▶ _Exercise objective_: Each line below must be reproduced exactly as it stands. Pictures stay out of the copy.

▶ _Excerpts from a dataset_:
□ □ □ □

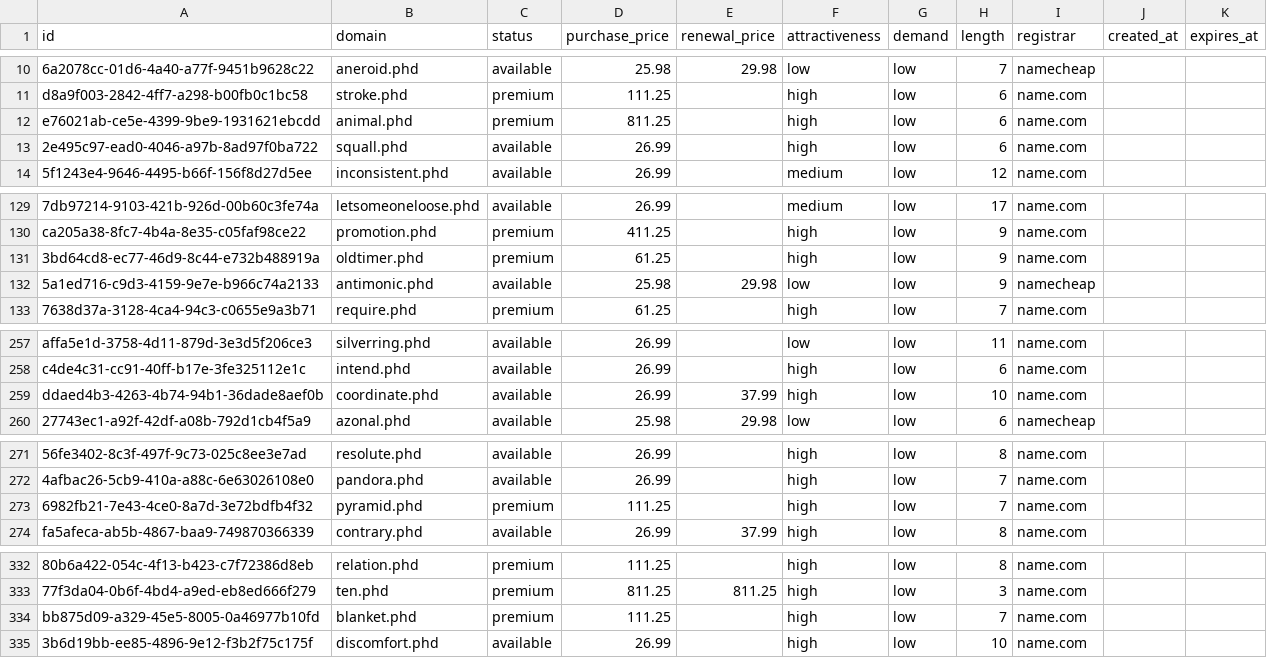
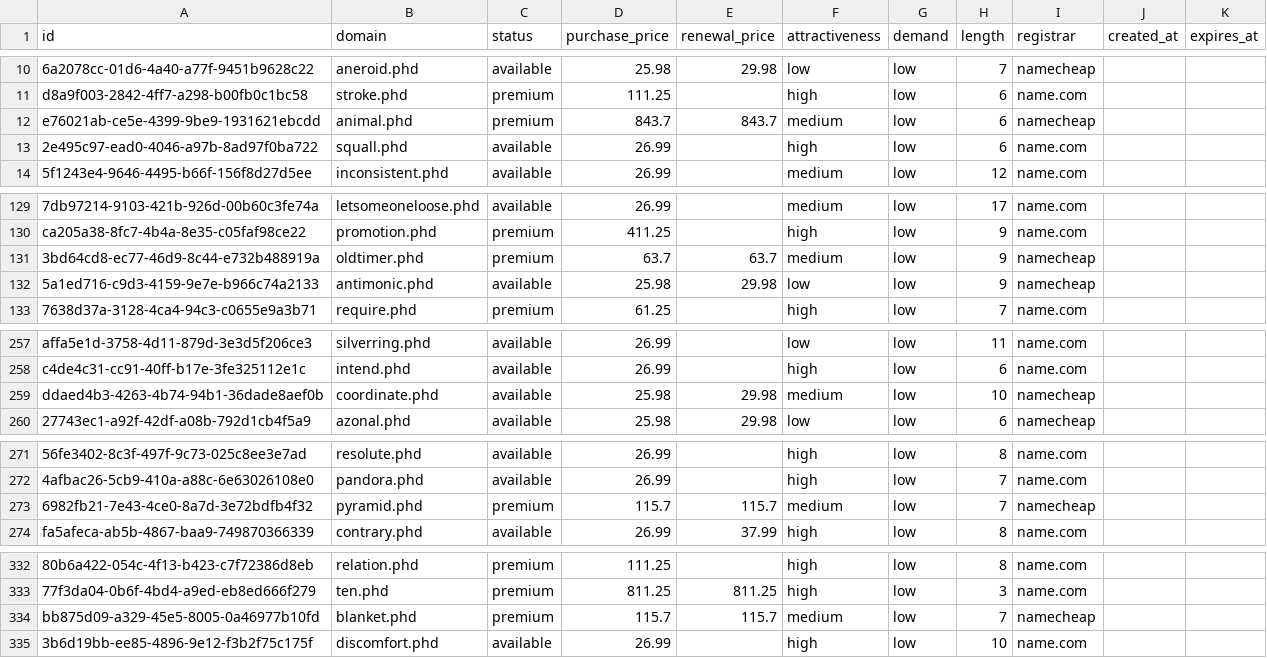
Before and after one commit to UniqueDomains/phd-oneword-domains, a CSV file: phd.csv, drawn as a sheet; only a part is shown, gaps mark what is left out; the diff covers the shown part only; the diff names each change by its address in the sheet, - before the commit and + after, or states it on an @@ line.

Commit message:
Domains update

```diff
--- a/phd.csv
+++ b/phd.csv
-D12 (purchase_price): 811.25
+D12 (purchase_price): 843.7
-E12 (renewal_price): (empty)
+E12 (renewal_price): 843.7
-F12 (attractiveness): high
+F12 (attractiveness): medium
-I12 (registrar): name.com
+I12 (registrar): namecheap
-D131 (purchase_price): 61.25
+D131 (purchase_price): 63.7
-E131 (renewal_price): (empty)
+E131 (renewal_price): 63.7
-F131 (attractiveness): high
+F131 (attractiveness): medium
-I131 (registrar): name.com
+I131 (registrar): namecheap
-D259 (purchase_price): 26.99
+D259 (purchase_price): 25.98
-E259 (renewal_price): 37.99
+E259 (renewal_price): 29.98
-F259 (attractiveness): high
+F259 (attractiveness): medium
-I259 (registrar): name.com
+I259 (registrar): namecheap
-D273 (purchase_price): 111.25
+D273 (purchase_price): 115.7
-E273 (renewal_price): (empty)
+E273 (renewal_price): 115.7
-F273 (attractiveness): high
+F273 (attractiveness): medium
-I273 (registrar): name.com
+I273 (registrar): namecheap
-D334 (purchase_price): 111.25
+D334 (purchase_price): 115.7
-E334 (renewal_price): (empty)
+E334 (renewal_price): 115.7
-F334 (attractiveness): high
+F334 (attractiveness): medium
-I334 (registrar): name.com
+I334 (registrar): namecheap
```
Also changed, not shown: 19 edited cells elsewhere in this file, 4 other files.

□ □ □ □

▶ _Written solution_:
Before and after one commit to UniqueDomains/phd-oneword-domains, a CSV file: phd.csv, drawn as a sheet; only a part is shown, gaps mark what is left out; the diff covers the shown part only; the diff names each change by its address in the sheet, - before the commit and + after, or states it on an @@ line.

Commit message:
Domains update

```diff
--- a/phd.csv
+++ b/phd.csv
-D12 (purchase_price): 811.25
+D12 (purchase_price): 843.7
-E12 (renewal_price): (empty)
+E12 (renewal_price): 843.7
-F12 (attractiveness): high
+F12 (attractiveness): medium
-I12 (registrar): name.com
+I12 (registrar): namecheap
-D131 (purchase_price): 61.25
+D131 (purchase_price): 63.7
-E131 (renewal_price): (empty)
+E131 (renewal_price): 63.7
-F131 (attractiveness): high
+F131 (attractiveness): medium
-I131 (registrar): name.com
+I131 (registrar): namecheap
-D259 (purchase_price): 26.99
+D259 (purchase_price): 25.98
-E259 (renewal_price): 37.99
+E259 (renewal_price): 29.98
-F259 (attractiveness): high
+F259 (attractiveness): medium
-I259 (registrar): name.com
+I259 (registrar): namecheap
-D273 (purchase_price): 111.25
+D273 (purchase_price): 115.7
-E273 (renewal_price): (empty)
+E273 (renewal_price): 115.7
-F273 (attractiveness): high
+F273 (attractiveness): medium
-I273 (registrar): name.com
+I273 (registrar): namecheap
-D334 (purchase_price): 111.25
+D334 (purchase_price): 115.7
-E334 (renewal_price): (empty)
+E334 (renewal_price): 115.7
-F334 (attractiveness): high
+F334 (attractiveness): medium
-I334 (registrar): name.com
+I334 (registrar): namecheap
```
Also changed, not shown: 19 edited cells elsewhere in this file, 4 other files.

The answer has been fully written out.